But the prospect of sparking more violence was clearly a concern for the military-led government, which called out 20,000 police officers and security troops to keep order and stationed tanks near key government buildings. Only a few hundred pro-Morsi demonstrators dared to venture out in front of the trial venue, illustrating the toll the government’s crackdown has taken on the Brotherhood, which could rally tens of thousands to its cause only a year ago.

Security in the courtroom was tight. Journalists permitted to attend the session weren’t allowed to bring cameras or recording devices. State television later played only brief video clips, one that showed Morsi stepping from a police van and another of him entering the courtroom to the applause of his co-defendants.

Morsi and the other defendants apparently hadn’t met the lawyers who’d represent them before the hearing Monday, but the judge said the defendants would be able to consult with their attorneys later.

“If the law is implemented correctly, he is going to be acquitted.” said Baha Abdel Rahman, a lawyer who was assigned to Morsi co-defendant Essam el-Erian, the vice chairman of the Brotherhood-affiliated Freedom and Justice Party.

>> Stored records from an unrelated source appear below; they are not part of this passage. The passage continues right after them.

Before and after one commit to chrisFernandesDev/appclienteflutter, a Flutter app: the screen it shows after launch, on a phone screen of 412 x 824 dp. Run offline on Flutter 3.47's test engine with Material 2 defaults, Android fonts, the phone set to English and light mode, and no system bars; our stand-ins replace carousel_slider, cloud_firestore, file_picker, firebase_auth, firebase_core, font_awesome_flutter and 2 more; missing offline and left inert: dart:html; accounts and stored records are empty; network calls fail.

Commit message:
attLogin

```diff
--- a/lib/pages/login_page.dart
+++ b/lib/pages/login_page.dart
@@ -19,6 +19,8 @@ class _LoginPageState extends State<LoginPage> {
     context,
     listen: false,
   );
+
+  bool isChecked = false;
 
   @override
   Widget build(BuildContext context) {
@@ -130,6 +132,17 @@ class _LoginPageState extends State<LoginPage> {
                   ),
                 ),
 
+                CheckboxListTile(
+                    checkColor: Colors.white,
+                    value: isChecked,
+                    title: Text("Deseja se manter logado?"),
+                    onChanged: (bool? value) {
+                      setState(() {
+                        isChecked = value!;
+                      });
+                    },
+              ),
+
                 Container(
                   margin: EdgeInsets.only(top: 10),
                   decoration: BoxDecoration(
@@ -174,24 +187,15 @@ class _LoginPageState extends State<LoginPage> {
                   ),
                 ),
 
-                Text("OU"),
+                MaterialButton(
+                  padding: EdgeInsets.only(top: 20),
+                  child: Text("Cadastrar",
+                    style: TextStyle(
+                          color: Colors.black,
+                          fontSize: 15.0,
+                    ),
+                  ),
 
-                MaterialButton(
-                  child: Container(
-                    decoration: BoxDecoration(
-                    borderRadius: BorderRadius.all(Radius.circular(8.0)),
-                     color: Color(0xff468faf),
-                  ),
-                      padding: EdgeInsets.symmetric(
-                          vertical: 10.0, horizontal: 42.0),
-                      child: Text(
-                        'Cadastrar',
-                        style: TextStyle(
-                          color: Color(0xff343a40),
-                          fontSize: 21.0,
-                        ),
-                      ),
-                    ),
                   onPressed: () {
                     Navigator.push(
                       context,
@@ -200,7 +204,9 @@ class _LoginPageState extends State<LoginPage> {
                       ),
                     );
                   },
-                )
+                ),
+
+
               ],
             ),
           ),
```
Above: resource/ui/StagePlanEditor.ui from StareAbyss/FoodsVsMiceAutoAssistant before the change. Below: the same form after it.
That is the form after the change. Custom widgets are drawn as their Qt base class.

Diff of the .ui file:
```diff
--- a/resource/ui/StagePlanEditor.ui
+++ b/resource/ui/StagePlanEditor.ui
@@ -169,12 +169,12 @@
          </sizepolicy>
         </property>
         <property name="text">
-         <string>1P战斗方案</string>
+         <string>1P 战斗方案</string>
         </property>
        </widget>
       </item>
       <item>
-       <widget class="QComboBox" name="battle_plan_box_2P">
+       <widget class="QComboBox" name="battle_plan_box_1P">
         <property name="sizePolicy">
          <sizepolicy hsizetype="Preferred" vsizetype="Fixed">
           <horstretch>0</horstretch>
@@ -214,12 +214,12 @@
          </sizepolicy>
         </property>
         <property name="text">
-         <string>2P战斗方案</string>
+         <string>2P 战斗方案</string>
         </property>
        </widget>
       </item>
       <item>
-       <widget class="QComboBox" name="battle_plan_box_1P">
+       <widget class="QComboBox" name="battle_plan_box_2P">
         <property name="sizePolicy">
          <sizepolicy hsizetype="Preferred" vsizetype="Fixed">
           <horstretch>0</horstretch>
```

Morsi was flown by a military helicopter from the secret place where he’d been held to the Police Academy, in the eastern outskirts of the capital. After the hearing adjourned, Morsi was flown to the Bourg el-Arab prison near Alexandria, while his co-defendants were taken to a prison in the capital.

If convicted, Morsi could face the death penalty.

Ismail is a McClatchy special correspondent.

Read more World Wires stories from the Miami Herald

  • Nearly 3 million Syrian children not in school

    Nearly three million Syrian children are not attending school due to the war raging in their country, an international charity group said Thursday.

In this Feb. 4, 2013 photo, Ilham Tohti, an outspoken scholar of China's Turkic Uighur ethnic minority, speaks during an interview at his home in Beijing, China. Tohti was set to go on trial on Wednesday, Sept. 17, 2014 on separatism charges in the country's far western region of Xinjiang.

    Minority scholar denies separatism at China trial

    A Muslim Uighur scholar accused of separatism sought to show Thursday that his writings and classroom lectures, including rhetoric saying Chinese are dragons and Uighurs are wolves, were not a campaign to split his native Xinjiang region from China.

The historical kilt and outfit of Scottish independence referendum Yes campaign supporter and member of a Scottish historical re-enactment group Ed Hastings  are seen as he chats to people on Calton Hill, in Edinburgh, Scotland, Tuesday, Sept. 16, 2014.  The two sides in Scotland's independence debate scrambled Tuesday to convert undecided voters, with just two days to go until a referendum on separation.  The pitch of the debate has grown increasingly urgent. Anti-independence campaigners argue that separation could send the economy into a tailspin, while the Yes side accuses its foes of scaremongering.

    A guide to Scotland as independence vote nears

    The people of Scotland will decide on Thursday whether to end a partnership with the rest of the United Kingdom that has lasted more than 300 years. Here is a guide to Scotland as the historic vote nears.

Miami Herald

Join the

The Miami Herald is pleased to provide this opportunity to share information, experiences and observations about what's in the news. Some of the comments may be reprinted elsewhere on the site or in the newspaper. We encourage lively, open debate on the issues of the day, and ask that you refrain from profanity, hate speech, personal comments and remarks that are off point. Thank you for taking the time to offer your thoughts.

The Miami Herald uses Facebook's commenting system. You need to log in with a Facebook account in order to comment. If you have questions about commenting with your Facebook account, click here.

Have a news tip? You can send it anonymously. Click here to send us your tip - or - consider joining the Public Insight Network and become a source for The Miami Herald and el Nuevo Herald.

Hide Comments

This affects comments on all stories.

Cancel OK

  • Marketplace

Today's Circulars

  • Quick Job Search

Enter Keyword(s) Enter City Select a State Select a Category